For power consumption measurements, we are still using the methodology that helped us discover the power draw issues of the RX 480 back in 2016.
Our testing involves the use of a National Instruments data acquisition device, which is intercepting the power being sent through the PCI Express bus (12V and 3.3V) as well as the ATX power connectors (12V) before they go to the graphics card and are directly measuring power draw.
On the game side, we are continuing to use Metro: Last Light for power measurement, given its history of being particularly taxing on GPUs in 4K.
In total power consumption, the RTX 2070 is nearly identical to the GTX 1080. The closest AMD competitor performance wise, the RX Vega 64, comes in at almost 100W more power than the two NVIDIA-based cards.
Taking a look at the power breakdown by connector, we can see the majority of this 170W is coming from the 8-pin PCI Express power connector with rest being provided through the 12V rail on the PCI Express slot. The 3.3V rail from the PCI Express slot is not used, as in the other Turing-based GPUs.

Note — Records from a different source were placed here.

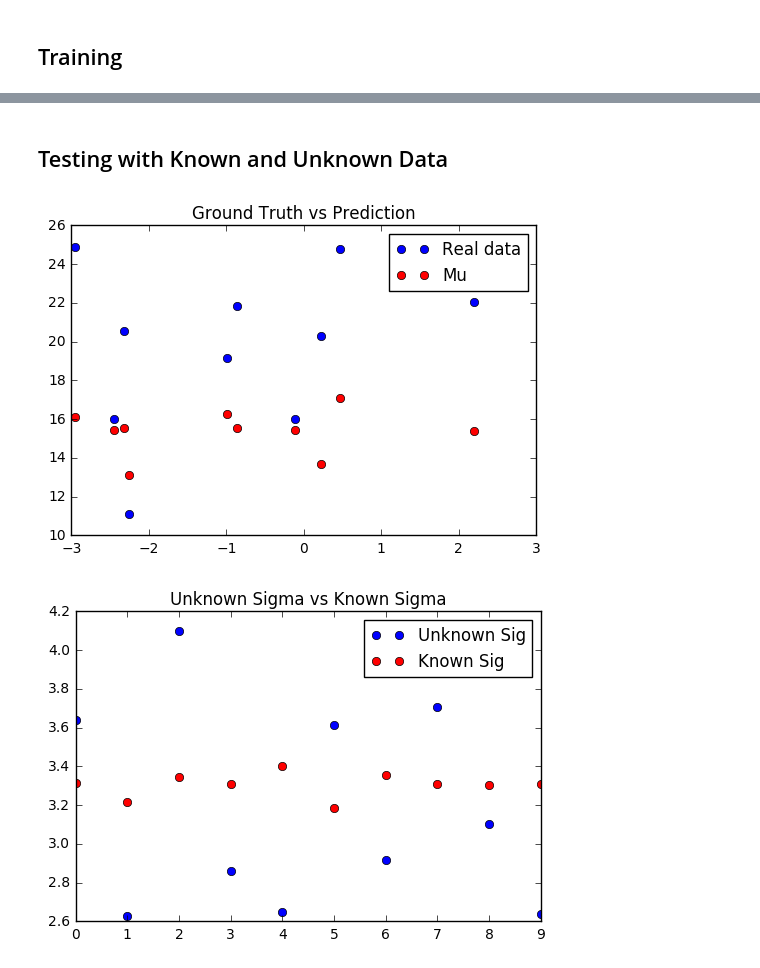
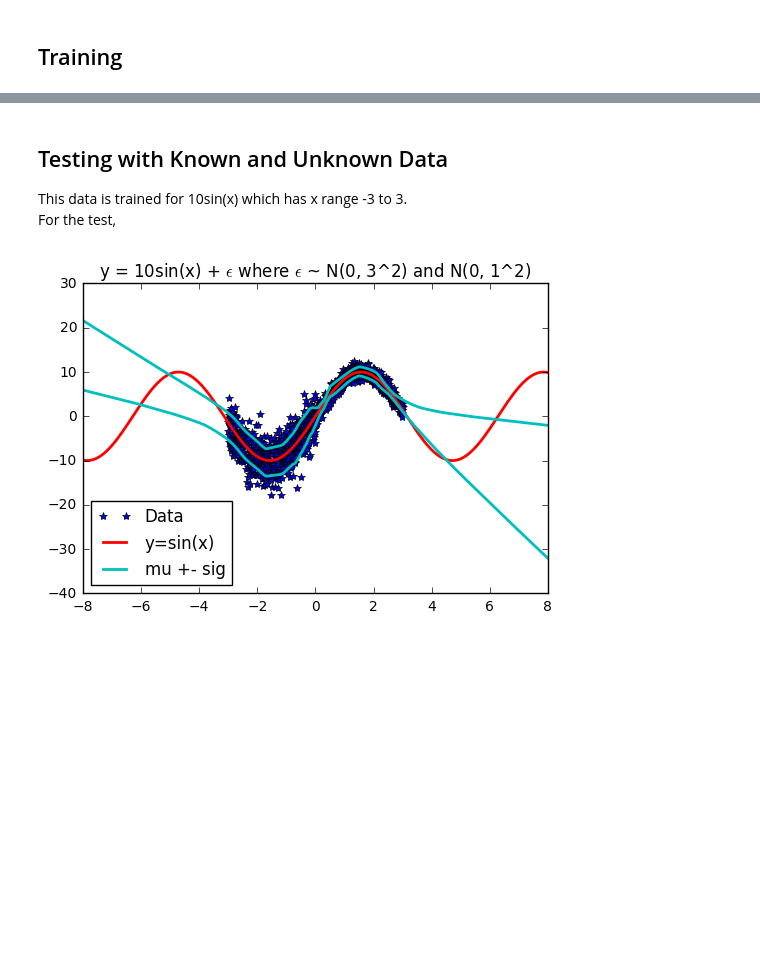
Before and after one commit to Kyushik/Predictive-Uncertainty-Estimation-using-Deep-Ensemble, a Jupyter notebook: Ensemble_Regression_ToyData.ipynb, the cells around one changed output, grey strips where cells are left out. Cells and saved outputs as stored; diff of their text form; code cells hidden in the pictures; blank space fills up the shorter version.

```diff
--- a/Ensemble_Regression_ToyData.ipynb
+++ b/Ensemble_Regression_ToyData.ipynb
@@ -14,7 +15,7 @@ import matplotlib.pyplot as plt
 ## Parameters
 # %%
 # Parameters of training
-Learning_rate = 0.0001
+Learning_rate = 0.01
 epsilon = 1e-8
 
 num_iter = 5000
@@ -36,7 +41,8 @@ dense_sig = [512, 1]
 # %%
 data_range = 3
 data_step = 0.005
-data_sigma = 3
+data_sigma1 = 3
+data_sigma2 = 1
 num_data = 1
 
 data_x = np.arange(-data_range, data_range + data_step, data_step)
@@ -46,8 +52,12 @@ data_y = np.zeros([data_x.shape[0], 1])
 data_y_true = np.zeros([data_x.shape[0], 1])
 
 for i in range(data_x.shape[0]):
-    data_y[i, 0] = (data_x[i,0] ** 3) + np.random.normal(0, data_sigma)
-    data_y_true[i, 0] = (data_x[i,0] ** 3)
+    if (data_x[i,0] < 0):
+        data_y[i, 0] = 10 * np.sin(data_x[i,0]) + np.random.normal(0, data_sigma1)
+    else:
+        data_y[i, 0] = 10 * np.sin(data_x[i,0]) + np.random.normal(0, data_sigma2)
+
+    data_y_true[i, 0] = 10 * np.sin(data_x[i,0])
 
 num_train_data = int(data_x.shape[0] * (1 - test_ratio))
 num_test_data  = data_x.shape[0] - num_train_data
@@ -60,10 +70,10 @@ test_y  = data_y[num_train_data:, :]
 print("Train data shape: " + str(train_x.shape))
 print("Test data shape: " + str(test_x.shape))
 
-plt.plot(data_x, data_y, 'bo')
+plt.plot(data_x, data_y, 'b*')
 plt.plot(data_x, data_y_true, 'r')
-plt.legend(['Data', 'y=x^3'])
-plt.title('y = x^3 + epsilon where epsilon ~ N(0, 3^2)')
+plt.legend(['Data', 'y=x^3'], loc = 'best')
+plt.title('y = 10sin(x) + $\epsilon$ where $\epsilon$ ~ N(0, 3^2) and N(0, 1^2)')
 plt.show()
 # %% [output]
 Train data shape: (1080, 1)
@@ -242,39 +253,48 @@ Real Value: [ 15.09130562]
-# %% [markdown]
-## Testing with Known and Unknown Data
+# %% [markdown]
+## Testing with Known and Unknown Data
+
+This data is trained for 10sin(x) which has x range -3 to 3. <br>
+For the test,
 # %%
 # Get Unknown dataset and test
-x_sample = np.random.uniform(-3, 3, size = (test_size,num_data))
+x_sample = np.arange(-8, 8 + 0.1, 0.1)
+x_sample = np.reshape(x_sample, [x_sample.shape[0], 1])
 
-out_mu_sample  = np.zeros([test_size, len(networks)])
-out_sig_sample = np.zeros([test_size, len(networks)])
+y_sample = np.zeros([x_sample.shape[0], 1])
+
+for i in range(x_sample.shape[0]):
+    y_sample[i, 0] = 10 * np.sin(x_sample[i,0])
+
+# output for ensemble network
+out_mu_sample  = np.zeros([x_sample.shape[0], len(networks)])
+out_sig_sample = np.zeros([x_sample.shape[0], len(networks)])
+
+# output for single network
+out_mu_single  = np.zeros([x_sample.shape[0], 1])
+out_sig_single = np.zeros([x_sample.shape[0], 1])
 
 for i in range(len(networks)):
     mu_sample, sig_sample = sess.run([output_mu_list[i], output_sig_list[i]],
                                       feed_dict = {x_list[i]: x_sample})
 
-    out_mu_sample[:,i]  = np.reshape(mu_sample, (test_size))
-    out_sig_sample[:,i] = np.reshape(sig_sample, (test_size))
+    out_mu_sample[:,i]  = np.reshape(mu_sample, (x_sample.shape[0]))
+    out_sig_sample[:,i] = np.reshape(sig_sample, (x_sample.shape[0]))
+
+    out_mu_single[:,0]  = np.reshape(mu_sample[:,0], (x_sample.shape[0]))
+    out_sig_single[:,0] = np.reshape(sig_sample[:,0], (x_sample.shape[0]))
 
 out_mu_sample_final  = np.mean(out_mu_sample, axis = 1)
 out_sig_sample_final = np.sqrt(np.mean(out_sig_sample + np.square(out_mu_sample), axis = 1) - np.square(out_mu_sample_final))
 
-# Plot mean and variable vs real data
 plt.figure(1)
-plt.hold
-plt.plot(x_sample, batch_y_test, 'bo')
-plt.plot(x_sample, out_mu_final, 'ro')
-plt.legend(['Real data', 'Mu'], loc = 'best')
-plt.title('Ground Truth vs Prediction')
+plt.plot(data_x, data_y, 'b*')
+plt.plot(x_sample, y_sample, 'r', linewidth = 2)
+plt.plot(x_sample, out_mu_sample_final - out_sig_sample_final, 'c', linewidth = 2)
+plt.plot(x_sample, out_mu_sample_final + out_sig_sample_final, 'c', linewidth = 2)
 
-# Plot comparison of known sig and unknown sig
-plt.figure(2)
-plt.hold
-plt.plot(out_sig_sample_final, 'bo')
-plt.plot(out_sig_final, 'ro')
-plt.legend(['Unknown Sig', 'Known Sig'], loc = 'best')
-plt.title('Unknown Sigma vs Known Sigma')
+plt.legend(['Data', 'y=sin(x)', 'mu +- sig'], loc='best')
+plt.title('y = 10sin(x) + $\epsilon$ where $\epsilon$ ~ N(0, 3^2) and N(0, 1^2)')
 
 plt.show()
 # %% [output]
-[figure, old version]
+[figure, new version]
-[figure, removed]
```
Also changed, not shown: parts of 7 cells of this notebook, 5 other files.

Using the latest beta version of EVGA's Precision X1 software, we put the EVGA RTX 2070 Black Edition through some quick overclocking testing.
In its stock configuration, the EVGA RTX 2070 Black Edition stabilizes at a clock speed around 1760 MHz, with temperatures staying just under 60C.
With a quick run through NVIDIA Scanner and an increase to the maximum available power target, we were able to achieve a clock speed increase of almost 200 MHz, to around 1950 MHz overall. Temperatures increased a few degrees but stayed right around the 60C mark.
It appears that as with the other Turing-based GPUs, the overclocking limit is caused by the inability to apply more voltage, and not temperature based.